Problem details:
Calculate how many lines of the data hold "html". The answer consists of that number only.
(Data records)
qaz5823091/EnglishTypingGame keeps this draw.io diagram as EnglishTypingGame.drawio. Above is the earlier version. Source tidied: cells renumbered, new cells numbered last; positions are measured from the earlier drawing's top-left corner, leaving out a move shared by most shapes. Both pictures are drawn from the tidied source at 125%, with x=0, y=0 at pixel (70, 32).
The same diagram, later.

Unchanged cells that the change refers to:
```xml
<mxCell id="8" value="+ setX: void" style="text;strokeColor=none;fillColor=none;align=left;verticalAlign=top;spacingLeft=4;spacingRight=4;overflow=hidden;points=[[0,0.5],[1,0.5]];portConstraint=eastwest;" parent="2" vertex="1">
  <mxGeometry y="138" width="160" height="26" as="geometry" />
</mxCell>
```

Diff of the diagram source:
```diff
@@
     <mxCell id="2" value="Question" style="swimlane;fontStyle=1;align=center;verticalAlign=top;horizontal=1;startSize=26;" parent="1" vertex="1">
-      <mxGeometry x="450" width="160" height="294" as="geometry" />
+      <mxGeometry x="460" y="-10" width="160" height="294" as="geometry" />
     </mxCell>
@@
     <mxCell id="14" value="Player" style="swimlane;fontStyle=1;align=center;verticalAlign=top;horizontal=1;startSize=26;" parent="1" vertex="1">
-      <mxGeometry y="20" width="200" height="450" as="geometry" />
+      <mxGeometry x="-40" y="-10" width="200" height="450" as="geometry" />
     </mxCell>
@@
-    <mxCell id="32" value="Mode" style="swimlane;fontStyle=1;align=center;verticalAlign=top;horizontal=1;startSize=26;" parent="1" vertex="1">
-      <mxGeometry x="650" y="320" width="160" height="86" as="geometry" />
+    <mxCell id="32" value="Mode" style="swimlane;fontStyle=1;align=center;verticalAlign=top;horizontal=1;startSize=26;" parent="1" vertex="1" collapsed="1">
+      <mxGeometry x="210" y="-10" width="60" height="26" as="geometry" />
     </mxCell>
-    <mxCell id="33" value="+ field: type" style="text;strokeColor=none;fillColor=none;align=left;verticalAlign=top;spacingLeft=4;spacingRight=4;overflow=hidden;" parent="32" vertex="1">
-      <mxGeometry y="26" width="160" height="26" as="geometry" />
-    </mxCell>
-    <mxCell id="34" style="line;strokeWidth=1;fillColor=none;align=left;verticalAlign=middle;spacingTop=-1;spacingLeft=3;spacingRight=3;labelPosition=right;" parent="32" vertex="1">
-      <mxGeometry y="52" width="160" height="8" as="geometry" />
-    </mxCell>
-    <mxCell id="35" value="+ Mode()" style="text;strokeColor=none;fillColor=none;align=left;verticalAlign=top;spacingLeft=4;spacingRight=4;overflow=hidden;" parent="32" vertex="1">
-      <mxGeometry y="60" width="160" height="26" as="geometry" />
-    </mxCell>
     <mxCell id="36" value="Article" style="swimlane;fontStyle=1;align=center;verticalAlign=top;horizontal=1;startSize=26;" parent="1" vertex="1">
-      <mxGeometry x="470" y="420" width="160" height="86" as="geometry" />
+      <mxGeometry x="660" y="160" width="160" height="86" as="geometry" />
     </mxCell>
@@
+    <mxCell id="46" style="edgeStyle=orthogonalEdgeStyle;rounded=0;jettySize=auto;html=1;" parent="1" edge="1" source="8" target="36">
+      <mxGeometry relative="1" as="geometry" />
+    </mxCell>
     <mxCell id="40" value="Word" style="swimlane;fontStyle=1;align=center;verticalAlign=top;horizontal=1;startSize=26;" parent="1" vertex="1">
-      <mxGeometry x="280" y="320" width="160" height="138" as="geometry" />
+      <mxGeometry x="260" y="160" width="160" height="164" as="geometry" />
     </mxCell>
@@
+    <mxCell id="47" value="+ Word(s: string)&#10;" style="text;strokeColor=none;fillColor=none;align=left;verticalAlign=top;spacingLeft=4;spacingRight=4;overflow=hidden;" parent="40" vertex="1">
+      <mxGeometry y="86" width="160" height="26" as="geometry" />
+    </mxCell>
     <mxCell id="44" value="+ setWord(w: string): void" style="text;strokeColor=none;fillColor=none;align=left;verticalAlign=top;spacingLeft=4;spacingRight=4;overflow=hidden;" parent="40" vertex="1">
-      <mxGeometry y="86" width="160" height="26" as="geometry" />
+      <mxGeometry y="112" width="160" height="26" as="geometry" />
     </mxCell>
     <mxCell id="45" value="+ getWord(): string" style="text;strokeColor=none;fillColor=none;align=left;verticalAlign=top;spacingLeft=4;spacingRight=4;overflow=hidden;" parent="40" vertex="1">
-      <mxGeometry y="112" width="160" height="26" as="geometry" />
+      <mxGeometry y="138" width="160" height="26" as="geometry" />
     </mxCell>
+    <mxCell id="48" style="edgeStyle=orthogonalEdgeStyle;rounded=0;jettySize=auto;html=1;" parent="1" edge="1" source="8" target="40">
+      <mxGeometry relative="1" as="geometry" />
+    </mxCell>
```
(End Data records)
Output of the task:
2